By Linda LaScola, Editor
I am really, really, missing Easter this year. I know I’m not the only one, but I may be one of the few atheists to feel this way. Anyone who has read this blog with any regularity knows that I’m a big fan of classical church music and that Easter is the best time for it.
It’s not just one day of celebration, like Christmas. Christmas has some wonderful classical music associated with it and also some of the worst pop music – that plays constantly in the background for weeks ahead of the big blow-out celebration of Jesus’s birth. In contrast, Easter is a one-week buildup of triumphal welcome (with waving of palms), dinner with his disciples (Eat my body; drink my blood), trial (He is accused), mourning (He is murdered), then jubilation (He is risen!)

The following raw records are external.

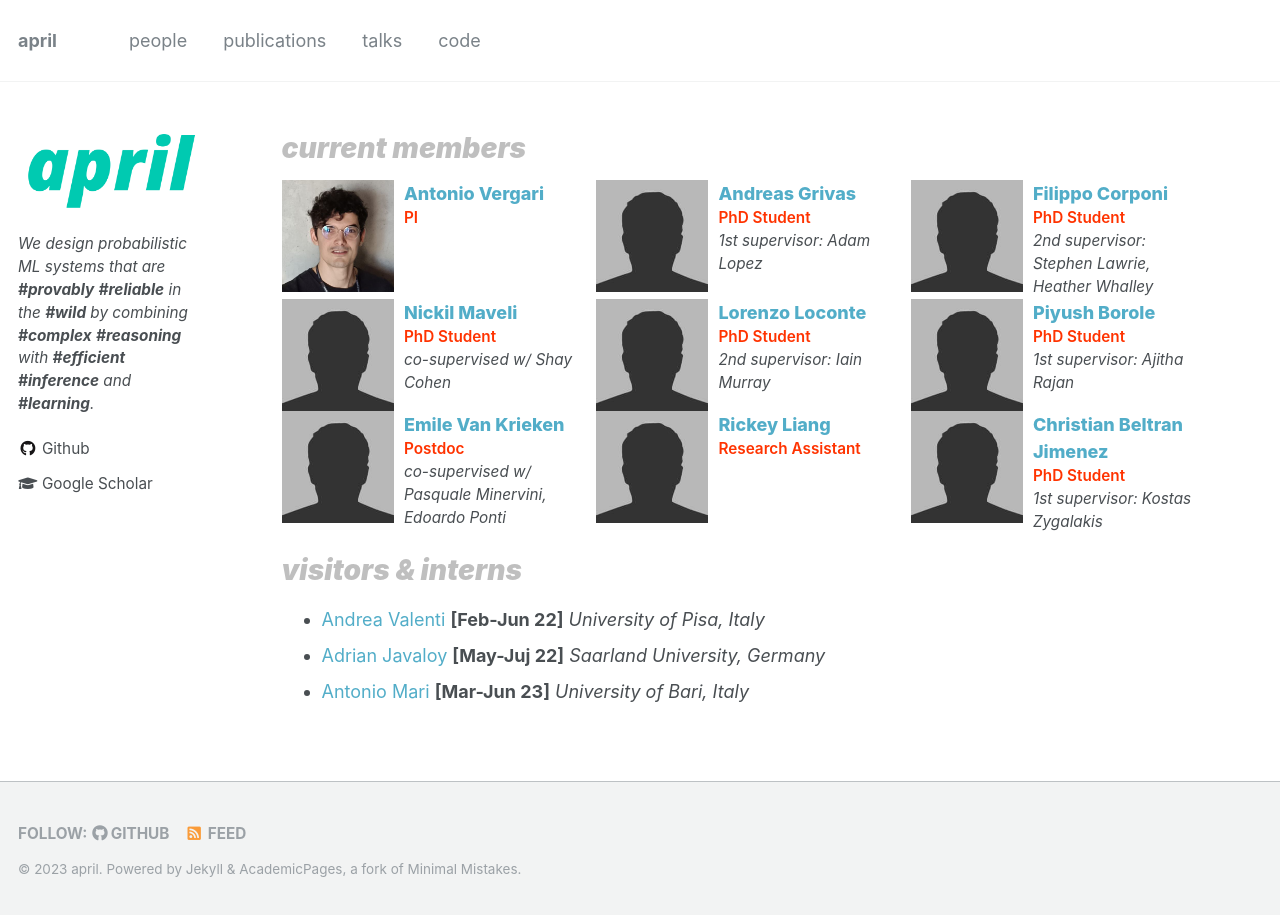
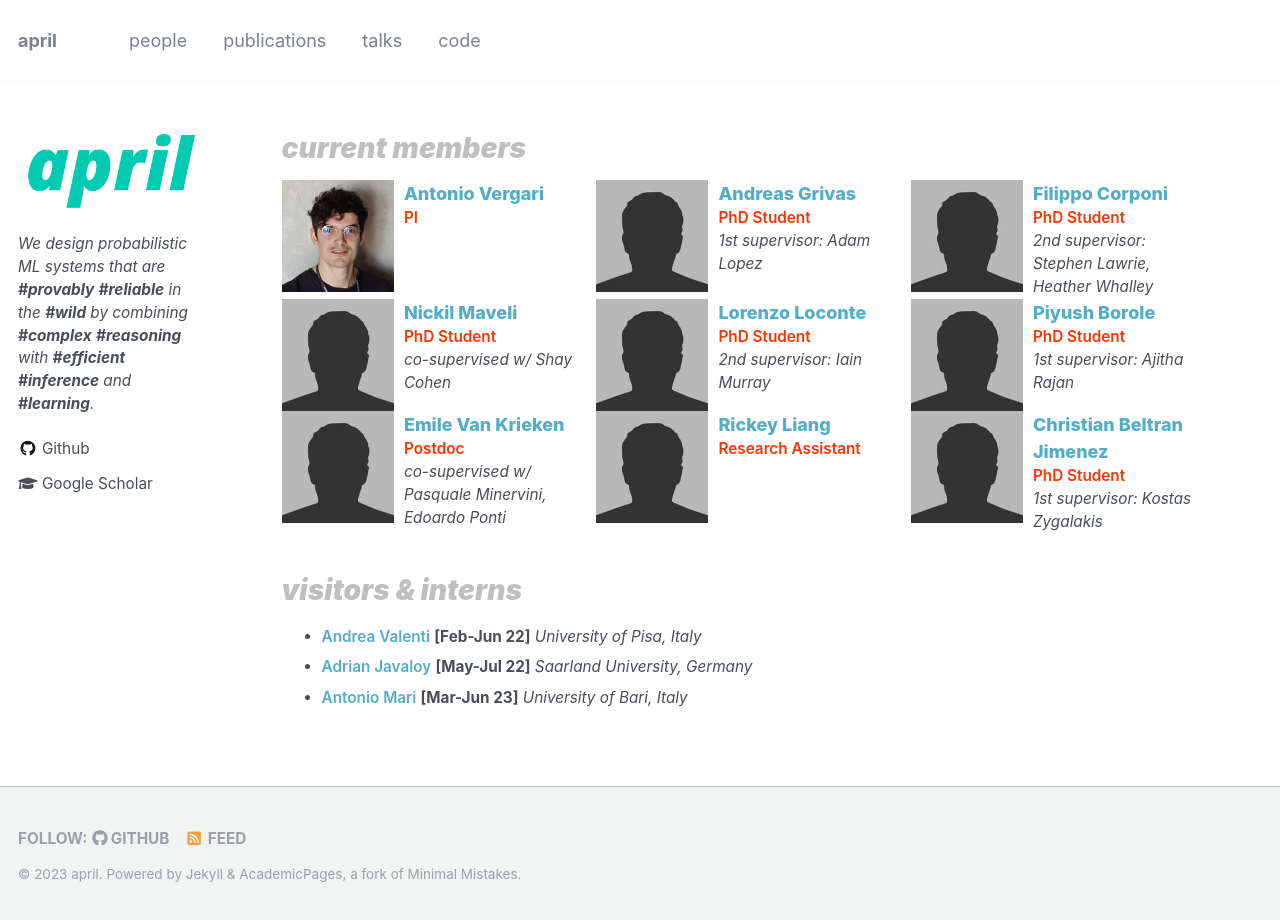
Before and after one commit to april-tools/april-tools.github.io, a Jekyll site: the page built from _pages/people.md, in a window 1280 px wide. Built offline with Jekyll 4.4.1, drawn with Linux system fonts in a browser that asks for light colours; nearby versions of some CDN libraries.

Commit message:
More fixes visitors

```diff
--- a/_people/adrian-javaloy.md
+++ b/_people/adrian-javaloy.md
@@ -5,7 +5,7 @@ permalink: "/people/adrian-javaloy"
 affiliation: "Saarland University, Germany"
 name:  "Adrian Javaloy"
 date:   2022-05-01 00:00
-period: "May-Juj 22"
+period: "May-Jul 22"
 role: "Visitor"
 url: "http://adrian.javaloy.com/"
 ---
--- a/_sass/_people.scss
+++ b/_sass/_people.scss
@@ -3,7 +3,7 @@
     width: 120%;
     grid-template-columns: repeat(3, 1fr);
     grid-column-gap: 20px;
-    margin-bottom: 20px;
+    margin-bottom: 40px;
 }
 
 .lab-member{
@@ -38,3 +38,11 @@
     font-size: $type-size-6;
     font-style: italic;
 }
+
+#visitor-list li {
+    font-size: $type-size-6;
+}
+
+#visitor-list a{
+    font-weight: 600;
+}
```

You don’t have to believe a word of it to appreciate the drama and the excellent music that has served as a soundtrack for Easter over the centuries.
Here are some of my favorites, as mentioned here during previous Easter seasons, e.g.,
And here are selections offered by Rational Doubt blog commenters in years past. Adagio for Strings by Samuel Barber
Agnus Dei, also by Samuel Barber
Jubilate Deo by Libera with another amazing boy soprano
During this era of coming together remotely, I can’t think of a better way to celebrate the season. I invite readers to offer additional musical selections and other ways of communing remotely to celebrate the season.
Here’s a humorous video that TCP cofounder Carter Warden/aka Adam Mann just made.
He’s looking shaggier and younger than usual, but I can tell it’s him by the voice – and the sarcasm.Please also post photos of the coming of spring in your neck of the woods. Here in DC, the redbud trees are blooming.
And the azaleas are starting to open up.
The azaleas usually don’t come out until the end of April, but the warm winter changed all of that to serendipitously add a bit of natural beauty to a devastatingly ugly act of nature.
There are many things we humans can affect, one of which will include a cure for the current scourge. But for now, let’s sooth each other with our favorite music and signs of spring.
Happy Easter, everyone!
Bio: Linda LaScola is co-author, with Daniel C. Dennett, of Caught in the Pulpit: Leaving Belief Behind (2015) and “Preachers who are not Believers”(2010). They are also co-producers of a play in development, “Adam Mann – Not his Real Name” written by Marin Gazzaniga, that is based on their research. Linda lives in Washington, D.C and holds a Master’s Degree in Social Work from the Catholic University of America. She is a co-founder of The Clergy Project and Editor of the Rational Doubt blog.
>>>Photo Credits: by FFRF 2016; By Fra Angelico (circa 1395–1455) – Web Gallery of Art: Image Info about artwork, Public Domain, https://www.youtube.com/watch?v=IX1zicNRLmY ; https://commons.wikimedia.org/w/index.php?curid=15451039 ; https://www.youtube.com/watch?v=HmUw-zyklYQ ; https://www.youtube.com/watch?v=2EGbMm5UqJs ; https://www.youtube.com/watch?time_continue=4&v=KylMqxLzNGo&feature=emb_logo